*** MATERIAL FOR THIS TASK ***
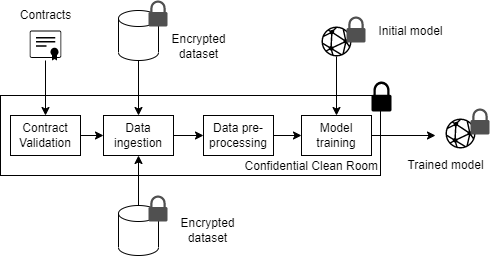
iSPIRT/depa-world keeps this draw.io diagram as internal/training/images/pipeline.drawio.png. Above is the earlier version. Source tidied: cells renumbered, new cells last; positions are measured from the earlier drawing's top-left corner, leaving out a move shared by most shapes. Source of this version:
```xml
<mxGraphModel background="#FFFFFF">
  <root>
    <mxCell id="0" />
    <mxCell id="1" parent="0" />
    <mxCell id="2" style="shape=cylinder3;whiteSpace=wrap;html=1;boundedLbl=1;backgroundOutline=1;size=8;" parent="1" vertex="1">
      <mxGeometry x="118" y="10" width="40" height="50" as="geometry" />
    </mxCell>
    <mxCell id="3" style="sketch=0;shadow=0;dashed=0;html=1;strokeColor=none;fillColor=#505050;labelPosition=center;verticalLabelPosition=bottom;verticalAlign=top;align=center;shape=mxgraph.office.security.lock_protected;" parent="1" vertex="1">
      <mxGeometry x="148" width="19" height="26" as="geometry" />
    </mxCell>
    <mxCell id="4" style="shape=cylinder3;whiteSpace=wrap;html=1;boundedLbl=1;backgroundOutline=1;size=8;" parent="1" vertex="1">
      <mxGeometry x="118" y="205" width="40" height="50" as="geometry" />
    </mxCell>
    <mxCell id="5" style="sketch=0;shadow=0;dashed=0;html=1;strokeColor=none;fillColor=#505050;labelPosition=center;verticalLabelPosition=bottom;verticalAlign=top;align=center;shape=mxgraph.office.security.lock_protected;" parent="1" vertex="1">
      <mxGeometry x="148" y="195" width="19" height="26" as="geometry" />
    </mxCell>
    <mxCell id="6" value="Confidential Clean Room" style="rounded=0;whiteSpace=wrap;html=1;verticalAlign=bottom;align=right;" parent="1" vertex="1">
      <mxGeometry y="95" width="380" height="80" as="geometry" />
    </mxCell>
    <mxCell id="7" style="sketch=0;shadow=0;dashed=0;html=1;strokeColor=none;labelPosition=center;verticalLabelPosition=bottom;verticalAlign=top;align=center;shape=mxgraph.office.security.lock_protected;fillColor=#000000;" parent="1" vertex="1">
      <mxGeometry x="371" y="81" width="20" height="30" as="geometry" />
    </mxCell>
    <mxCell id="8" style="edgeStyle=none;html=1;exitX=1;exitY=0.5;exitDx=0;exitDy=0;entryX=0;entryY=0.5;entryDx=0;entryDy=0;" parent="1" edge="1" source="9" target="11">
      <mxGeometry relative="1" as="geometry" />
    </mxCell>
    <mxCell id="9" value="Data ingestion" style="rounded=0;whiteSpace=wrap;html=1;" parent="1" vertex="1">
      <mxGeometry x="103" y="115" width="70" height="40" as="geometry" />
    </mxCell>
    <mxCell id="10" style="edgeStyle=none;html=1;exitX=1;exitY=0.5;exitDx=0;exitDy=0;entryX=0;entryY=0.5;entryDx=0;entryDy=0;" parent="1" edge="1" source="11" target="13">
      <mxGeometry relative="1" as="geometry" />
    </mxCell>
    <mxCell id="11" value="Data pre-processing" style="rounded=0;whiteSpace=wrap;html=1;" parent="1" vertex="1">
      <mxGeometry x="203" y="115" width="70" height="40" as="geometry" />
    </mxCell>
    <mxCell id="12" style="edgeStyle=none;html=1;" parent="1" edge="1" source="13">
      <mxGeometry relative="1" as="geometry">
        <mxPoint x="435" y="135" as="targetPoint" />
      </mxGeometry>
    </mxCell>
    <mxCell id="13" value="Model training" style="rounded=0;whiteSpace=wrap;html=1;" parent="1" vertex="1">
      <mxGeometry x="301" y="115" width="70" height="40" as="geometry" />
    </mxCell>
    <mxCell id="14" style="edgeStyle=none;html=1;" parent="1" edge="1" source="15" target="13">
      <mxGeometry relative="1" as="geometry" />
    </mxCell>
    <mxCell id="15" style="sketch=0;html=1;strokeColor=none;shadow=0;align=center;verticalAlign=top;fillColor=#000000;shape=mxgraph.gcp2.network;" parent="1" vertex="1">
      <mxGeometry x="321" y="26" width="30" height="30" as="geometry" />
    </mxCell>
    <mxCell id="16" style="sketch=0;shadow=0;dashed=0;html=1;strokeColor=none;fillColor=#505050;labelPosition=center;verticalLabelPosition=bottom;verticalAlign=top;align=center;shape=mxgraph.office.security.lock_protected;" parent="1" vertex="1">
      <mxGeometry x="346" y="16" width="19" height="26" as="geometry" />
    </mxCell>
    <mxCell id="17" style="sketch=0;html=1;strokeColor=none;shadow=0;align=center;verticalAlign=top;fillColor=#000000;shape=mxgraph.gcp2.network;" parent="1" vertex="1">
      <mxGeometry x="445" y="118" width="30" height="30" as="geometry" />
    </mxCell>
    <mxCell id="18" style="sketch=0;shadow=0;dashed=0;html=1;strokeColor=none;fillColor=#505050;labelPosition=center;verticalLabelPosition=bottom;verticalAlign=top;align=center;shape=mxgraph.office.security.lock_protected;" parent="1" vertex="1">
      <mxGeometry x="470" y="108" width="19" height="26" as="geometry" />
    </mxCell>
    <mxCell id="19" value="Initial model" style="text;html=1;align=center;verticalAlign=middle;strokeColor=none;fillColor=none;" parent="1" vertex="1">
      <mxGeometry x="365" y="16" width="90" height="30" as="geometry" />
    </mxCell>
    <mxCell id="20" value="Trained model" style="text;html=1;align=center;verticalAlign=middle;strokeColor=none;fillColor=none;" parent="1" vertex="1">
      <mxGeometry x="395" y="150" width="100" height="30" as="geometry" />
    </mxCell>
    <mxCell id="21" value="Encrypted&lt;br&gt;dataset" style="text;html=1;align=center;verticalAlign=middle;strokeColor=none;fillColor=none;" parent="1" vertex="1">
      <mxGeometry x="167" y="210" width="80" height="40" as="geometry" />
    </mxCell>
    <mxCell id="22" value="Encrypted&lt;br&gt;dataset" style="text;html=1;align=center;verticalAlign=middle;strokeColor=none;fillColor=none;" parent="1" vertex="1">
      <mxGeometry x="158" y="26" width="80" height="40" as="geometry" />
    </mxCell>
    <mxCell id="23" style="edgeStyle=none;html=1;" parent="1" edge="1" source="24">
      <mxGeometry relative="1" as="geometry">
        <mxPoint x="45" y="115" as="targetPoint" />
      </mxGeometry>
    </mxCell>
    <mxCell id="24" style="points=[[0.015,0.015,0],[0.25,0,0],[0.5,0,0],[0.75,0,0],[0.985,0.015,0],[1,0.22,0],[1,0.44,0],[1,0.67,0],[0.985,0.89,0],[0,0.22,0],[0,0.44,0],[0,0.67,0],[0.015,0.89,0],[0.25,0.91,0],[0.5,0.91,0],[0.785,0.955,0]];verticalLabelPosition=bottom;sketch=0;html=1;verticalAlign=top;align=center;shape=mxgraph.cisco19.x509_certificate;fillColor=#000000;strokeColor=none;" parent="1" vertex="1">
      <mxGeometry x="29.2" y="30" width="31.6" height="30" as="geometry" />
    </mxCell>
    <mxCell id="25" value="Contracts" style="text;html=1;align=center;verticalAlign=middle;strokeColor=none;fillColor=none;" parent="1" vertex="1">
      <mxGeometry x="10" width="70" height="30" as="geometry" />
    </mxCell>
    <mxCell id="26" style="edgeStyle=none;html=1;exitX=1;exitY=0.5;exitDx=0;exitDy=0;entryX=0;entryY=0.5;entryDx=0;entryDy=0;" parent="1" edge="1" source="27" target="9">
      <mxGeometry relative="1" as="geometry" />
    </mxCell>
    <mxCell id="27" value="Contract Validation" style="rounded=0;whiteSpace=wrap;html=1;" parent="1" vertex="1">
      <mxGeometry x="10" y="115" width="70" height="40" as="geometry" />
    </mxCell>
    <mxCell id="28" style="edgeStyle=none;html=1;exitX=0.5;exitY=1;exitDx=0;exitDy=0;exitPerimeter=0;" parent="1" edge="1" source="2" target="9">
      <mxGeometry relative="1" as="geometry" />
    </mxCell>
    <mxCell id="29" style="edgeStyle=none;html=1;exitX=0.5;exitY=0;exitDx=0;exitDy=0;exitPerimeter=0;" parent="1" edge="1" source="4" target="9">
      <mxGeometry relative="1" as="geometry" />
    </mxCell>
  </root>
</mxGraphModel>
```
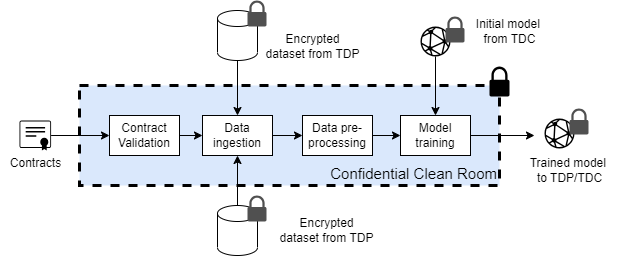
After the change.

Commit message:
reference implementation

What changed in the source:
```diff
@@ -14,11 +14,11 @@
     <mxCell id="5" style="sketch=0;shadow=0;dashed=0;html=1;strokeColor=none;fillColor=#505050;labelPosition=center;verticalLabelPosition=bottom;verticalAlign=top;align=center;shape=mxgraph.office.security.lock_protected;" parent="1" vertex="1">
       <mxGeometry x="148" y="195" width="19" height="26" as="geometry" />
     </mxCell>
-    <mxCell id="6" value="Confidential Clean Room" style="rounded=0;whiteSpace=wrap;html=1;verticalAlign=bottom;align=right;" parent="1" vertex="1">
-      <mxGeometry y="95" width="380" height="80" as="geometry" />
+    <mxCell id="6" value="Confidential Clean Room" style="rounded=0;whiteSpace=wrap;html=1;verticalAlign=bottom;align=right;fillColor=#dae8fc;strokeColor=#000000;strokeWidth=3;dashed=1;fontSize=15;" parent="1" vertex="1">
+      <mxGeometry x="-20" y="85" width="420" height="100" as="geometry" />
     </mxCell>
     <mxCell id="7" style="sketch=0;shadow=0;dashed=0;html=1;strokeColor=none;labelPosition=center;verticalLabelPosition=bottom;verticalAlign=top;align=center;shape=mxgraph.office.security.lock_protected;fillColor=#000000;" parent="1" vertex="1">
-      <mxGeometry x="371" y="81" width="20" height="30" as="geometry" />
+      <mxGeometry x="390" y="66" width="20" height="30" as="geometry" />
     </mxCell>
     <mxCell id="8" style="edgeStyle=none;html=1;exitX=1;exitY=0.5;exitDx=0;exitDy=0;entryX=0;entryY=0.5;entryDx=0;entryDy=0;" parent="1" edge="1" source="9" target="11">
       <mxGeometry relative="1" as="geometry" />
@@ -55,28 +55,26 @@
     <mxCell id="18" style="sketch=0;shadow=0;dashed=0;html=1;strokeColor=none;fillColor=#505050;labelPosition=center;verticalLabelPosition=bottom;verticalAlign=top;align=center;shape=mxgraph.office.security.lock_protected;" parent="1" vertex="1">
       <mxGeometry x="470" y="108" width="19" height="26" as="geometry" />
     </mxCell>
-    <mxCell id="19" value="Initial model" style="text;html=1;align=center;verticalAlign=middle;strokeColor=none;fillColor=none;" parent="1" vertex="1">
-      <mxGeometry x="365" y="16" width="90" height="30" as="geometry" />
+    <mxCell id="19" value="Initial model&amp;nbsp;&lt;br&gt;from TDC" style="text;html=1;align=center;verticalAlign=middle;strokeColor=none;fillColor=none;" parent="1" vertex="1">
+      <mxGeometry x="365" y="11" width="90" height="40" as="geometry" />
     </mxCell>
-    <mxCell id="20" value="Trained model" style="text;html=1;align=center;verticalAlign=middle;strokeColor=none;fillColor=none;" parent="1" vertex="1">
-      <mxGeometry x="395" y="150" width="100" height="30" as="geometry" />
+    <mxCell id="20" value="Trained model&amp;nbsp;&lt;br&gt;to TDP/TDC" style="text;html=1;align=center;verticalAlign=middle;strokeColor=none;fillColor=none;" parent="1" vertex="1">
+      <mxGeometry x="420" y="150" width="100" height="40" as="geometry" />
     </mxCell>
-    <mxCell id="21" value="Encrypted&lt;br&gt;dataset" style="text;html=1;align=center;verticalAlign=middle;strokeColor=none;fillColor=none;" parent="1" vertex="1">
-      <mxGeometry x="167" y="210" width="80" height="40" as="geometry" />
+    <mxCell id="21" value="Encrypted&lt;br&gt;dataset from TDP" style="text;html=1;align=center;verticalAlign=middle;strokeColor=none;fillColor=none;" parent="1" vertex="1">
+      <mxGeometry x="167" y="210" width="120" height="40" as="geometry" />
     </mxCell>
-    <mxCell id="22" value="Encrypted&lt;br&gt;dataset" style="text;html=1;align=center;verticalAlign=middle;strokeColor=none;fillColor=none;" parent="1" vertex="1">
-      <mxGeometry x="158" y="26" width="80" height="40" as="geometry" />
+    <mxCell id="22" value="Encrypted&lt;br&gt;dataset from TDP" style="text;html=1;align=center;verticalAlign=middle;strokeColor=none;fillColor=none;" parent="1" vertex="1">
+      <mxGeometry x="153" y="26" width="120" height="40" as="geometry" />
     </mxCell>
-    <mxCell id="23" style="edgeStyle=none;html=1;" parent="1" edge="1" source="24">
-      <mxGeometry relative="1" as="geometry">
-        <mxPoint x="45" y="115" as="targetPoint" />
-      </mxGeometry>
+    <mxCell id="23" style="edgeStyle=none;html=1;entryX=0;entryY=0.5;entryDx=0;entryDy=0;" parent="1" edge="1" source="24" target="27">
+      <mxGeometry relative="1" as="geometry" />
     </mxCell>
     <mxCell id="24" style="points=[[0.015,0.015,0],[0.25,0,0],[0.5,0,0],[0.75,0,0],[0.985,0.015,0],[1,0.22,0],[1,0.44,0],[1,0.67,0],[0.985,0.89,0],[0,0.22,0],[0,0.44,0],[0,0.67,0],[0.015,0.89,0],[0.25,0.91,0],[0.5,0.91,0],[0.785,0.955,0]];verticalLabelPosition=bottom;sketch=0;html=1;verticalAlign=top;align=center;shape=mxgraph.cisco19.x509_certificate;fillColor=#000000;strokeColor=none;" parent="1" vertex="1">
-      <mxGeometry x="29.2" y="30" width="31.6" height="30" as="geometry" />
+      <mxGeometry x="-80" y="120" width="31.6" height="30" as="geometry" />
     </mxCell>
     <mxCell id="25" value="Contracts" style="text;html=1;align=center;verticalAlign=middle;strokeColor=none;fillColor=none;" parent="1" vertex="1">
-      <mxGeometry x="10" width="70" height="30" as="geometry" />
+      <mxGeometry x="-99.2" y="148" width="70" height="30" as="geometry" />
     </mxCell>
     <mxCell id="26" style="edgeStyle=none;html=1;exitX=1;exitY=0.5;exitDx=0;exitDy=0;entryX=0;entryY=0.5;entryDx=0;entryDy=0;" parent="1" edge="1" source="27" target="9">
       <mxGeometry relative="1" as="geometry" />
```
*** End of MATERIAL FOR THIS TASK ***
▶ [WHAT THE TASK ASKS]: A single number is expected: how many lines in the entries above hold the word "network".

▶ [ANSWER TO THE PROBLEM]: 2